What to do: Repeat every record exactly as given.

Record excerpts:
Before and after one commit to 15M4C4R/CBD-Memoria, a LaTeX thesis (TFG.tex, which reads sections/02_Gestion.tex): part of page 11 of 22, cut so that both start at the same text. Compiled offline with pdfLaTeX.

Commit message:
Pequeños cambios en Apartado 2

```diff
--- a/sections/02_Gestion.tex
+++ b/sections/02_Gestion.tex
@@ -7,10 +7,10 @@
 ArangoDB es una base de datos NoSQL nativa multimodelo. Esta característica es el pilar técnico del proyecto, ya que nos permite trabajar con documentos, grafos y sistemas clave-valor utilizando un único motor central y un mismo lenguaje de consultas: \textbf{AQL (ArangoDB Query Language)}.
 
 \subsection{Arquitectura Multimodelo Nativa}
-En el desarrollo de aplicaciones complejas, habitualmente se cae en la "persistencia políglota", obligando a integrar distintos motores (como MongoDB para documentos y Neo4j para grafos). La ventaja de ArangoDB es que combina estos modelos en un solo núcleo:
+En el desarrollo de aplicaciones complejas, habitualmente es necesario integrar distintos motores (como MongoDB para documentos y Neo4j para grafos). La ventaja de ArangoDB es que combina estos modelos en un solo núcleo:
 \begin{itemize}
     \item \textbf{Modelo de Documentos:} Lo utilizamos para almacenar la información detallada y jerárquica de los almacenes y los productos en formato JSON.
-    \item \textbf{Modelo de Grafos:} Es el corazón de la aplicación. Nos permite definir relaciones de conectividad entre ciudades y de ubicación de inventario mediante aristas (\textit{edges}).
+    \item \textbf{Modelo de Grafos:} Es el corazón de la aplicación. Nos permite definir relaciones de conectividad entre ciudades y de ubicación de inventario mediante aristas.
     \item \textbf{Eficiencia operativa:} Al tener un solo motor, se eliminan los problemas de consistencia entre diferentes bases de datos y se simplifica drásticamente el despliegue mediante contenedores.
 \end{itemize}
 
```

Task answer:
Before and after one commit to 15M4C4R/CBD-Memoria, a LaTeX thesis (TFG.tex, which reads sections/02_Gestion.tex): part of page 11 of 22, cut so that both start at the same text. Compiled offline with pdfLaTeX.

Commit message:
Pequeños cambios en Apartado 2

```diff
--- a/sections/02_Gestion.tex
+++ b/sections/02_Gestion.tex
@@ -7,10 +7,10 @@
 ArangoDB es una base de datos NoSQL nativa multimodelo. Esta característica es el pilar técnico del proyecto, ya que nos permite trabajar con documentos, grafos y sistemas clave-valor utilizando un único motor central y un mismo lenguaje de consultas: \textbf{AQL (ArangoDB Query Language)}.
 
 \subsection{Arquitectura Multimodelo Nativa}
-En el desarrollo de aplicaciones complejas, habitualmente se cae en la "persistencia políglota", obligando a integrar distintos motores (como MongoDB para documentos y Neo4j para grafos). La ventaja de ArangoDB es que combina estos modelos en un solo núcleo:
+En el desarrollo de aplicaciones complejas, habitualmente es necesario integrar distintos motores (como MongoDB para documentos y Neo4j para grafos). La ventaja de ArangoDB es que combina estos modelos en un solo núcleo:
 \begin{itemize}
     \item \textbf{Modelo de Documentos:} Lo utilizamos para almacenar la información detallada y jerárquica de los almacenes y los productos en formato JSON.
-    \item \textbf{Modelo de Grafos:} Es el corazón de la aplicación. Nos permite definir relaciones de conectividad entre ciudades y de ubicación de inventario mediante aristas (\textit{edges}).
+    \item \textbf{Modelo de Grafos:} Es el corazón de la aplicación. Nos permite definir relaciones de conectividad entre ciudades y de ubicación de inventario mediante aristas.
     \item \textbf{Eficiencia operativa:} Al tener un solo motor, se eliminan los problemas de consistencia entre diferentes bases de datos y se simplifica drásticamente el despliegue mediante contenedores.
 \end{itemize}
 
```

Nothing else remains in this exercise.